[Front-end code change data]

==*==

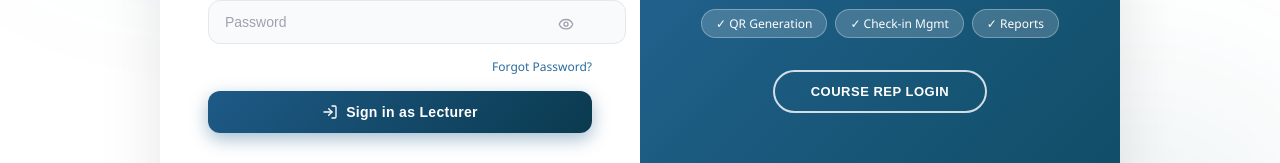
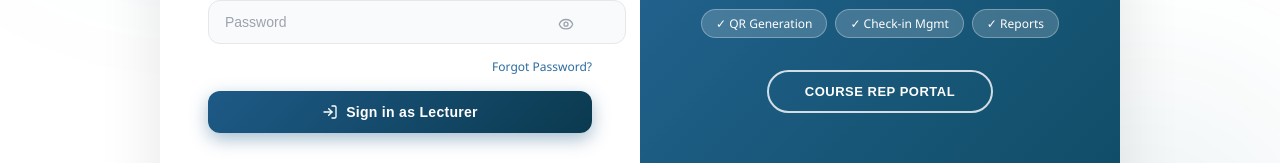
Before and after one commit to OddTech-Hub/infoctess-web-frontend-5.0, a React app: page /Login in a window 1280 px wide. Shown: the part 465-628 px from the top of the page. Built offline with nearby package versions, Linux system fonts and the light colour scheme; no server answers; the HTML template or start-up script is replaced by a standard one.

Commit message:
Clear login form state when toggling between Lecturer and Course Rep portals, and update heading to Course Rep Portal

```diff
--- a/src/pages/Login.jsx
+++ b/src/pages/Login.jsx
@@ -45,6 +45,18 @@ export default function Login() {
   const [repSuccess, setRepSuccess] = useState('');
 
   const isRight = panel === 'rep';
+
+  const switchPanel = (targetPanel) => {
+    setPanel(targetPanel);
+    setLectEmail('');
+    setLectPassword('');
+    setLectError('');
+    setLectSuccess('');
+    setRepEmail('');
+    setRepPassword('');
+    setRepError('');
+    setRepSuccess('');
+  };
 
   // ── Lecturer submit (Django Auth) ────────────────────────
   async function handleLecturerSubmit(e) {
@@ -194,7 +206,7 @@ export default function Login() {
             <div style={S.logo}>
               <img src={infotessLogo} alt="INFOTESS Logo" style={S.logoImg} />
             </div>
-            <h1 style={S.heading}>Course Rep Login</h1>
+            <h1 style={S.heading}>Course Rep Portal</h1>
             <div style={S.badge}><UserCheck size={14} /> Representative Access</div>
 
             {repError && <Alert type="error" msg={repError} />}
@@ -242,7 +254,7 @@ export default function Login() {
                 <h2 style={S.overlayHeading}>Lecturer DashBoard</h2>
                 <p style={S.overlayText}>Sign in with your faculty email and password to manage courses and view attendance reports.</p>
                 <FeaturePills items={['Live Tracking', 'Auto Reports', 'Analytics']} />
-                <button style={S.switchBtn} onClick={() => setPanel('lecturer')}>Switch to Lecturer</button>
+                <button style={S.switchBtn} onClick={() => switchPanel('lecturer')}>Switch to Lecturer</button>
               </>
             ) : (
               <>
@@ -250,7 +262,7 @@ export default function Login() {
                 <h2 style={S.overlayHeading}>Course Rep Dashboard</h2>
                 <p style={S.overlayText}>Manage attendance sessions, generate QR codes, and track student participation for your group.</p>
                 <FeaturePills items={['QR Generation', 'Check-in Mgmt', 'Reports']} />
-                <button style={S.switchBtn} onClick={() => setPanel('rep')}>Course Rep Login</button>
+                <button style={S.switchBtn} onClick={() => switchPanel('rep')}>Course Rep Portal</button>
               </>
             )}
           </div>
```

==*==

#### [Description of the task]
Word for word, return the records shown above without their pictures.

#### [Expected output]
Before and after one commit to OddTech-Hub/infoctess-web-frontend-5.0, a React app: page /Login in a window 1280 px wide. Shown: the part 465-628 px from the top of the page. Built offline with nearby package versions, Linux system fonts and the light colour scheme; no server answers; the HTML template or start-up script is replaced by a standard one.

Commit message:
Clear login form state when toggling between Lecturer and Course Rep portals, and update heading to Course Rep Portal

```diff
--- a/src/pages/Login.jsx
+++ b/src/pages/Login.jsx
@@ -45,6 +45,18 @@ export default function Login() {
   const [repSuccess, setRepSuccess] = useState('');
 
   const isRight = panel === 'rep';
+
+  const switchPanel = (targetPanel) => {
+    setPanel(targetPanel);
+    setLectEmail('');
+    setLectPassword('');
+    setLectError('');
+    setLectSuccess('');
+    setRepEmail('');
+    setRepPassword('');
+    setRepError('');
+    setRepSuccess('');
+  };
 
   // ── Lecturer submit (Django Auth) ────────────────────────
   async function handleLecturerSubmit(e) {
@@ -194,7 +206,7 @@ export default function Login() {
             <div style={S.logo}>
               <img src={infotessLogo} alt="INFOTESS Logo" style={S.logoImg} />
             </div>
-            <h1 style={S.heading}>Course Rep Login</h1>
+            <h1 style={S.heading}>Course Rep Portal</h1>
             <div style={S.badge}><UserCheck size={14} /> Representative Access</div>
 
             {repError && <Alert type="error" msg={repError} />}
@@ -242,7 +254,7 @@ export default function Login() {
                 <h2 style={S.overlayHeading}>Lecturer DashBoard</h2>
                 <p style={S.overlayText}>Sign in with your faculty email and password to manage courses and view attendance reports.</p>
                 <FeaturePills items={['Live Tracking', 'Auto Reports', 'Analytics']} />
-                <button style={S.switchBtn} onClick={() => setPanel('lecturer')}>Switch to Lecturer</button>
+                <button style={S.switchBtn} onClick={() => switchPanel('lecturer')}>Switch to Lecturer</button>
               </>
             ) : (
               <>
@@ -250,7 +262,7 @@ export default function Login() {
                 <h2 style={S.overlayHeading}>Course Rep Dashboard</h2>
                 <p style={S.overlayText}>Manage attendance sessions, generate QR codes, and track student participation for your group.</p>
                 <FeaturePills items={['QR Generation', 'Check-in Mgmt', 'Reports']} />
-                <button style={S.switchBtn} onClick={() => setPanel('rep')}>Course Rep Login</button>
+                <button style={S.switchBtn} onClick={() => switchPanel('rep')}>Course Rep Portal</button>
               </>
             )}
           </div>
```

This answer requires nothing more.